Heat pumps are key tools to create a healthy indoor environment tailored to the costumers’ preferences. They don’t generate smoke or add any fumes to the air, they support the circulation of the air in the buildings and remove dust, mould spores, odours, smoke and other particles.
A circular economy is a system that preserves resources, saves costs for European industries and unlocks new business opportunities. The value of products and materials is maintained for as long as possible and when a product reaches the end of its life, it is used again to create further value, thus boosting EU’s economy, making it more sustainable and competitive in the long run.
The European Commission adopted a ‘Circular economy package’ in December 2015 with legislative proposals on Waste, Packaging Waste, Landfill and Waste Electrical and Electronic Equipment, which are currently under discussion.
In January 2017, the Commission issued a report on the implementation of the Action Plan, underlining how it is closely linked with key EU priorities on jobs and growth, investments, social agenda, industrial innovation, lower energy consumption and carbon dioxide emissions.
A European Strategy for Plastics was published on 16 January 2018 as part of the transition towards a more circular economy, aiming at transforming the way plastic products are designed, used, produced and recycled in the EU.
The Circular economy is an opportunity to make Europe’s economy more sustainable and competitive, thus bringing benefits to businesses, industries and consumers. The heat-pump industry is ready for this challenge.
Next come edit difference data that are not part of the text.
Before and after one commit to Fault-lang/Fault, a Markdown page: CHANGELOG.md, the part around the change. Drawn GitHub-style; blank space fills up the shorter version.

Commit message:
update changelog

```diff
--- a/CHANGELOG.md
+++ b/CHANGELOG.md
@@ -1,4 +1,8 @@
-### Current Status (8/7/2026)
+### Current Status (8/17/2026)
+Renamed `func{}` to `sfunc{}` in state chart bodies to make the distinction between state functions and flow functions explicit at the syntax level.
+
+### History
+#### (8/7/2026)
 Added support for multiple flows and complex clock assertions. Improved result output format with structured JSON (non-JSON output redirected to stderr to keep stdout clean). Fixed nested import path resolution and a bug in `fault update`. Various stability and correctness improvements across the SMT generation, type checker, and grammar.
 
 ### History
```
However, in the context of the necessary overall reduction of CO2 emissions (that will require the massive deployment of heat pumps), it is crucial to ensure that the cost of the technology is not raised as a consequence of any potential additional ‘resource efficiency’ requirements.
Login to access
the content reserved
to EHPA Members